This edited collection investigates the human dimension of urban renewal, using a range of case studies from Africa, Asia, Europe, India and North America, to explore how the conception and delivery of regeneration initiatives can strengthen or undermine local communities.

Ultimately aiming to understand how urban residents can successfully influence or manage change in their own communities, contributing authors interrogate the complex relationships between policy, planning, economic development, governance systems, history and urban morphology. Alongside more conventional methods, analytical approaches include built form analysis, participant observation, photographic analysis and urban labs.
Appealing to upper level undergraduate and masters' students, academics and others involved in urban renewal, the book offers a rich combination of theoretical insight and empirical analysis, contributing to literature on gentrification, the right to the city, and community participation in neighbourhood change.



Chapter 1. Urban Renewal, Sense of Community and Social Capital: A Case Study of Two Neighbourhoods in Hong Kong

Through comparing and contrasting two neighbourhoods in Hong Kong, this chapter aims to examine how the broader evolving socio-economic and political contexts affect competing place-framing discourses.

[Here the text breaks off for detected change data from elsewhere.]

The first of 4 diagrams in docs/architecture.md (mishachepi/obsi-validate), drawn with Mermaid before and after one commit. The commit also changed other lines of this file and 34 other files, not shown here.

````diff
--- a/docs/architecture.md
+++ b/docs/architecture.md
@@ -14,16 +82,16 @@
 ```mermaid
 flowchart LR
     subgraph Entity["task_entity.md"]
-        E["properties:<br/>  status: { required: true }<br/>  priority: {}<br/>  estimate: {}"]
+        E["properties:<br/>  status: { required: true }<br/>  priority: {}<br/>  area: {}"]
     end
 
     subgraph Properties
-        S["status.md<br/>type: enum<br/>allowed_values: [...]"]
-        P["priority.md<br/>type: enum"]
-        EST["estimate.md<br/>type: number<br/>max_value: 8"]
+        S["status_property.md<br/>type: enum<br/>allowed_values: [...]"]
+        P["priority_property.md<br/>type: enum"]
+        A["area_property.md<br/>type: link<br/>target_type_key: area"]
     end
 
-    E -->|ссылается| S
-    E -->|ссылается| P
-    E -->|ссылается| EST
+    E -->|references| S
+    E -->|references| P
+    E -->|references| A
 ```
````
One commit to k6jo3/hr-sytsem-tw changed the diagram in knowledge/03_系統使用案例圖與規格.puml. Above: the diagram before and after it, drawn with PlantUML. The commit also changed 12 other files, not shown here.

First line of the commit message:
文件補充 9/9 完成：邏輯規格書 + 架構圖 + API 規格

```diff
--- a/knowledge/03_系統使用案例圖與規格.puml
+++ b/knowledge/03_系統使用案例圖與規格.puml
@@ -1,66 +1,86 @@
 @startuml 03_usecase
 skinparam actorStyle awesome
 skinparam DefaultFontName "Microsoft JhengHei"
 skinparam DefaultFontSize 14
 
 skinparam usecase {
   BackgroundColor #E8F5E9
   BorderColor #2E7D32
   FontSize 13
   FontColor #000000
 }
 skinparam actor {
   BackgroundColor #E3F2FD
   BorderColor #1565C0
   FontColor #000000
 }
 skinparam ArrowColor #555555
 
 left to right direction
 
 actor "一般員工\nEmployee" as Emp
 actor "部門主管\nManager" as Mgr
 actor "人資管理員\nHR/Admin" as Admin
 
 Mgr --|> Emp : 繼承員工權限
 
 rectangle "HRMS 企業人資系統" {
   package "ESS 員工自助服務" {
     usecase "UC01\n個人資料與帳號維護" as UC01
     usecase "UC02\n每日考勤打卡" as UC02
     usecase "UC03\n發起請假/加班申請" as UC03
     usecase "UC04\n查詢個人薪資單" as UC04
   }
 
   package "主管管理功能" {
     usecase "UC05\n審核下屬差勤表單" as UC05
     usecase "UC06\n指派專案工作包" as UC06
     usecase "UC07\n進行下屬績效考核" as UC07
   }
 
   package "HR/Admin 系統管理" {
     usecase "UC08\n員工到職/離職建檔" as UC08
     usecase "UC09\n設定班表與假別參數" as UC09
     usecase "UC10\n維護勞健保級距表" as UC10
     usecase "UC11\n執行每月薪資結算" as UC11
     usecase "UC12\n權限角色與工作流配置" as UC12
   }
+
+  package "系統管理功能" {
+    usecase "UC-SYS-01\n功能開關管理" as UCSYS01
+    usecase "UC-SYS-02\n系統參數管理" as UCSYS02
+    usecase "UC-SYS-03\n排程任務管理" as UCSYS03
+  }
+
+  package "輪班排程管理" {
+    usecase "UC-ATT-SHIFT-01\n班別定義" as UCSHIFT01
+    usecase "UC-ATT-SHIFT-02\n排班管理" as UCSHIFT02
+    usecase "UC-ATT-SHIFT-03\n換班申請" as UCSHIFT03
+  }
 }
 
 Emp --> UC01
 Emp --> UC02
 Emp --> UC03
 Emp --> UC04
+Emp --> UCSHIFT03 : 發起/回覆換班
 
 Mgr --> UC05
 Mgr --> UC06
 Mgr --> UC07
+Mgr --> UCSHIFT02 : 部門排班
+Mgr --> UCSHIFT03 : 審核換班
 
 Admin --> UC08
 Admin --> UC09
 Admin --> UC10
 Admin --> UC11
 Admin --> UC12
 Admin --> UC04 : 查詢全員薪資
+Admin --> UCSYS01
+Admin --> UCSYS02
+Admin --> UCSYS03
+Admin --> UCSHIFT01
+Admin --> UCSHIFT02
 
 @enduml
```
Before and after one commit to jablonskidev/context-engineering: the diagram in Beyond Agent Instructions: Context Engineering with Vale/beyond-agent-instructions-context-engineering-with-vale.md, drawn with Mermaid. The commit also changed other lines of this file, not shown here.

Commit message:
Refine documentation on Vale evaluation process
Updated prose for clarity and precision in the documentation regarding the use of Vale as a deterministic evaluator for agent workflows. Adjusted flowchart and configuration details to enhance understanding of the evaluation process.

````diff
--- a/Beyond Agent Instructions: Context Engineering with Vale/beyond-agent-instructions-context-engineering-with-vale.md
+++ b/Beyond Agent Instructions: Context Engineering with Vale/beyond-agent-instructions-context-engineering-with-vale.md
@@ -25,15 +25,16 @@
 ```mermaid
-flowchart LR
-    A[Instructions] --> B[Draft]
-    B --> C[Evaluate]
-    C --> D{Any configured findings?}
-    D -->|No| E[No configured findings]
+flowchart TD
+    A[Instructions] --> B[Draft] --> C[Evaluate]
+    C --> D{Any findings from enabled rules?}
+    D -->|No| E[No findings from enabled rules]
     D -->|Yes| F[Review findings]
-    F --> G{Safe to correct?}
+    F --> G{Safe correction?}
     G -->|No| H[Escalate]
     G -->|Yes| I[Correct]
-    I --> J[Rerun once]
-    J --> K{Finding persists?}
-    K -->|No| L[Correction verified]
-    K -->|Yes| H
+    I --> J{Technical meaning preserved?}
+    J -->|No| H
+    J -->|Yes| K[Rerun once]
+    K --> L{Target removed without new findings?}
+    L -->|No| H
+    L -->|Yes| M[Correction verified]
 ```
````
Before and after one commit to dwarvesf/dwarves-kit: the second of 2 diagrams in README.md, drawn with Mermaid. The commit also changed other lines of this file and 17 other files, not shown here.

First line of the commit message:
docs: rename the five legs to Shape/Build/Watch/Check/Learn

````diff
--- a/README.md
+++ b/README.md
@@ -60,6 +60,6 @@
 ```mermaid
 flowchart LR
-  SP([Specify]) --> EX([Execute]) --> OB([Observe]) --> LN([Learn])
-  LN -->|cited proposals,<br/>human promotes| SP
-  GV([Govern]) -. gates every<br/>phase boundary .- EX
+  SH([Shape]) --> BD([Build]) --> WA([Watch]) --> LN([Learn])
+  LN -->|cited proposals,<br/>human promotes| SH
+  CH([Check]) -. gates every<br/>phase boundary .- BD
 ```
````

It is argued that in a liberal political economy dominated by the state, urban renewal adopts primarily a ‘slash and burn’ approach, redeveloping the physical fabric for more intensive growth, breaking up communities and diminishing the sense of place and community. The Kwun Tong Town Centre Redevelopment Project was announced in 1997 but due to financial reasons, actual redevelopment did not take place until 2012. As landlords stopped maintaining the buildings, the district suffered from serious urban blight and a vicious cycle of poor environmental conditions, faltering social capital and sense of community. The story is completely different in the Blue House, a cluster of tenement buildings providing various services to the community. When the renewal authority announced in 2006 a HK$100 million project to displace residents and transform the 80+ years old building into a shopping mall, local residents and civil society organisations worked together to change the place-framing discourse to a need of enriching the urban fabric with creative and entrepreneurial uses, strengthening of bonding, bridging and linking capitals among different stakeholders and their sense of community. Eventually, the Government was persuaded to include the Blue House building cluster into the Revitalising Historic Buildings Through Partnership Scheme. The local alliance eventually succeeded in bidding for the project, turning the building cluster into residential cum community facilities to serve local socio-economic needs.
Mee Kam Ng

Chapter 2. Keeping More Than Homes: A More Than Material Framework for Understanding and Intervening in Gentrifying Neighbourhoods

Amie Thurber, a scholar-practitioner working with small-scale neighbourhood geographies in the United States, also builds on the need to understand the participation and involvement of vulnerable, low-income residents in gentrifying neighbourhoods. Linking theoretical writings across disciplinary boundaries, encompassing political philosophy, geography and community psychology, Thurber analyses neighbourhood in terms of material, epistemic and affective dimensions. As well as offering a deeper understanding of the harms done by gentrification, the chapter proposes its ‘more than material’ conceptual framework as a means of imagining then enacting positive interventions to create spaces of resident representation, build relationships between neighbours and support participatory action.
Amie Thurber

Chapter 3. Urban Regeneration in Glasgow: Looking to the Past to Build the Future? The Case of the ‘New Gorbals’

The Gorbals area of Glasgow, Scotland, is widely regarded as a successful example of urban regeneration. However, this neighbourhood, like many similar working-class urban areas, has been subjected to repeated cycles of renewal. This chapter seeks to explore the history of a ‘successful’ regeneration, looking both spatially and socially at what has happened in Glasgow’s Gorbals over the long term. In the past, ‘regeneration’ was often a process enacted on behalf of residents by planners, architects and municipal authorities. We posit a multi-method approach, tracking changing policy ambitions, physical change, and exploring the resulting physical and social environments in order to investigate the complex inter-relations between space, place, community and time. The authors argue for the centrality of the narratives of those who have lived in the area both in the past and today in any assessment of relative ‘success’.
Julie Clark, Valerie Wright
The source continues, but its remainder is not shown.